A lot of other teams at Microsoft have been asking our team variations of this same question. They see our (Developer Division) transparency and willingness to connect with customers (blogs, feedback centers, forums, CTPs, etc.) and want to know how we got where we are.

From our perspective I think the glass is often half empty and I personally feel there is a lot of room to grow, but we have made a lot of progress over the last three years moving toward a customer focused culture.

Our (D.D. Customer Connection) team recently performed a little brainstorming exercise to see if we could, looking back, see what "little things" have added up to this larger shift that’s in progress. I would also invite anyone from Microsoft or customers to augment this list that is really a work in progress.

Executive Buy-in

  • High level executives like Eric Rudder believed strongly that this change was important
    Teams with leaders and executives that participated themselves were more likely to get engaged with customers.
  • Developer satisfaction numbers showed people there was room to grow
  • Our leadership showed tolerance and support when mistakes where made, leaks happened, and trusted that the MS community would police/correct itself.
  • Understanding of the unknown. For example: There was a lot of angst before we launched the Product Feedback center and it took the understanding that we really didn’t know what would happen and that we’d be committed to course correcting if needed.
  • Management had faith that we had to learn to "let go" in some areas and trust customers to do the right thing; moderate themselves, file good bug reports, etc.  If you don’t trust the customers, then each of these channels is potentially a huge time-sink with little value. 

       

Respect and Integration with Existing Culture

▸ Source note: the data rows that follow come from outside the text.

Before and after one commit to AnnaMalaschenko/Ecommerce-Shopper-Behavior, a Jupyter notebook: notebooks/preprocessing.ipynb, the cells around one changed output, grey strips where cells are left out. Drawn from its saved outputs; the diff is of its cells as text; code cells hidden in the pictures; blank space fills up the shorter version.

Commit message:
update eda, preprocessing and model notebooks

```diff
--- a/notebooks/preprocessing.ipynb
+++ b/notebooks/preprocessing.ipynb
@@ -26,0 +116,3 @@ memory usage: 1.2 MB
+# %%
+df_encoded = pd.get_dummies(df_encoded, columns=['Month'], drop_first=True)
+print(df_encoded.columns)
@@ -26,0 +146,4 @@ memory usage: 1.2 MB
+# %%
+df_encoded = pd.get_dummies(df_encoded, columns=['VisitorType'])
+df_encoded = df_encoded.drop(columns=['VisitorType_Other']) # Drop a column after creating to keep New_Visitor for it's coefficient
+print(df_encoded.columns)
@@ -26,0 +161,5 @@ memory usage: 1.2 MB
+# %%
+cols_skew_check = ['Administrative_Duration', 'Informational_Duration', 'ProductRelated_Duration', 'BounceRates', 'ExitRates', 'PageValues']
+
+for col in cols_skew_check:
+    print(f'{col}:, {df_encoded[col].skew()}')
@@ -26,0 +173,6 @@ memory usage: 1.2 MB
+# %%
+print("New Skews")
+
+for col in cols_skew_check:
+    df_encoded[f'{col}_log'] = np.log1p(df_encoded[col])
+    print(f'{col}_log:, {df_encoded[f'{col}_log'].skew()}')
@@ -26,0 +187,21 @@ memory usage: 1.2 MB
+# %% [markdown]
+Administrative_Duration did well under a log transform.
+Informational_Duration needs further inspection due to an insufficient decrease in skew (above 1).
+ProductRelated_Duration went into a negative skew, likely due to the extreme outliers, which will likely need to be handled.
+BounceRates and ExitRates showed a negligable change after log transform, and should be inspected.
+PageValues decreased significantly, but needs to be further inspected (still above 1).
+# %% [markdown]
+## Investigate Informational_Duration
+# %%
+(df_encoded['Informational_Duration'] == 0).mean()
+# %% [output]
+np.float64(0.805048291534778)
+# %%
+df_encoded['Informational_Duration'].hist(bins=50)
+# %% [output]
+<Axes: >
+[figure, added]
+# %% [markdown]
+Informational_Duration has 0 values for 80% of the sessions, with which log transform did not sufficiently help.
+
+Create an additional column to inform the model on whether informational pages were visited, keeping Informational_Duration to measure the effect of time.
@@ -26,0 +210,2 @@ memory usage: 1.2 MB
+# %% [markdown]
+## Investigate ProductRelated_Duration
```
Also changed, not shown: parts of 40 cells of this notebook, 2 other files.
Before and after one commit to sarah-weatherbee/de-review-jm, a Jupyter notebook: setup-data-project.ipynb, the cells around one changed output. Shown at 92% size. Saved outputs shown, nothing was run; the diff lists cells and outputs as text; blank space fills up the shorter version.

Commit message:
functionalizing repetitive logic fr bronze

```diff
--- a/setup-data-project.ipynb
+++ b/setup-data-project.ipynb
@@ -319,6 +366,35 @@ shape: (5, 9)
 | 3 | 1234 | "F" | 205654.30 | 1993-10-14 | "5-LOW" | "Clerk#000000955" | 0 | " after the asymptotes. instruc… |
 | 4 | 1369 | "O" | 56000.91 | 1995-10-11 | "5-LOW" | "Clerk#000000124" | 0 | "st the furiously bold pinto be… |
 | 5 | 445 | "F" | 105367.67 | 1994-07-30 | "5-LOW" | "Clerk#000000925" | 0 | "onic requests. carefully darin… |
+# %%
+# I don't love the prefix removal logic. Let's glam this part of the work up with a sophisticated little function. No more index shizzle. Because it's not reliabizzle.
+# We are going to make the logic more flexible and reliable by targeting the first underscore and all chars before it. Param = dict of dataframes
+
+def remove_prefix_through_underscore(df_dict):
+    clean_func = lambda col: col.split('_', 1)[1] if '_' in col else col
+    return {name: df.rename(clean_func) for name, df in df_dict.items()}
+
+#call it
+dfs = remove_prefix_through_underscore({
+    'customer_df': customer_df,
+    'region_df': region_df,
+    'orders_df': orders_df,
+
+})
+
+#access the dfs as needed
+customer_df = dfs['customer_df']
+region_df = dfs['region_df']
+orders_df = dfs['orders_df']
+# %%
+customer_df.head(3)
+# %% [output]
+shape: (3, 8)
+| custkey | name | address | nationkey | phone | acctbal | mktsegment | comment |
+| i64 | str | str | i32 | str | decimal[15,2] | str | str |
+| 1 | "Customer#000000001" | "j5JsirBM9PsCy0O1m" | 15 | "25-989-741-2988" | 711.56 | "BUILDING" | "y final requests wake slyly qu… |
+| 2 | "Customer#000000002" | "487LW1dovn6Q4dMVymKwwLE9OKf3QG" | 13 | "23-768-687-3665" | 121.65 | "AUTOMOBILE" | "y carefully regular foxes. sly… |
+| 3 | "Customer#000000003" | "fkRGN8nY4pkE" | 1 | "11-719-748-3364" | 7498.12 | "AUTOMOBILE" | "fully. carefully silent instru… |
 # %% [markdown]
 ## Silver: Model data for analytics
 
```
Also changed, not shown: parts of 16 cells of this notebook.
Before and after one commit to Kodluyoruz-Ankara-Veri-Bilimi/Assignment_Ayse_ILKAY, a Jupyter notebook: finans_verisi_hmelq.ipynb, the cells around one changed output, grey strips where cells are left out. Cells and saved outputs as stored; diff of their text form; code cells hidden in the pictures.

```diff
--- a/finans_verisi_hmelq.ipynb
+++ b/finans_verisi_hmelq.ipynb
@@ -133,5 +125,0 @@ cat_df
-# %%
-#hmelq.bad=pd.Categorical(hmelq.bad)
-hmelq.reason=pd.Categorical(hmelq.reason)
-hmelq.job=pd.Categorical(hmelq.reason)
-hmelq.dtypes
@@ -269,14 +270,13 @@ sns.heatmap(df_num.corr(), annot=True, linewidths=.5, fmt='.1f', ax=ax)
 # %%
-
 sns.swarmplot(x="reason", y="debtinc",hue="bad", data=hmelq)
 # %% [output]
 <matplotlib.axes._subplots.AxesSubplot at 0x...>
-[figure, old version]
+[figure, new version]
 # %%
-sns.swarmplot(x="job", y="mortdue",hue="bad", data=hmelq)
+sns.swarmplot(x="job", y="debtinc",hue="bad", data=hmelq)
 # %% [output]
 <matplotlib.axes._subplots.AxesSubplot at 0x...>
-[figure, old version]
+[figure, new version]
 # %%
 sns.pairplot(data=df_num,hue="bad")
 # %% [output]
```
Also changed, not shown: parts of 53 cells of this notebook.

  • Finding strong influential leaders within each team to drive the change was very important. Teams that put a capable person in charge of leading the shift saw noticeably better results than teams that picked a less seasoned individual to drive the change.
  • The product feedback center integrated right into our bug database so no one internally had to learn a new tool… just reply to bugs as if they came from testers internally. It may have also helped in our world that developers know what is expected of a good bug report.
  • We took feedeback from several teams and disciplines at Microsoft before the feedback center was turned on and those teams continue to form a virtual working group that drives the direction of our customer bug gathering/fixing.
  • Giving people lots of options for how to connect with customers. We showed people they could blog, write samples, share code, have chats, go to events. We are a diverse culture in many ways and not one form of customer connection works for everyone.
  • Blogs were very "culture compatible" at Microsoft. We have a lot of opinionated people that, for lack of a better term, enjoy having a soapbox. The developer community also seemed to be on the early adopter side of the blog trend. Devs would blog, get immediate feedback from another developer blogger and then want to blog more.
  • We like talking to "our kind"… devs like talking to other devs for the most part. J
  • The "Community Room" showed that we cared, but didn’t integrate well with the existing culture.
  • We have to get to a world where customer connection becomes an "ility" that starts to become engrained in our culture like "security" and "usability" where people have to think about community in whatever they are doing.

       

Demonstrating Wins and Areas for Improvement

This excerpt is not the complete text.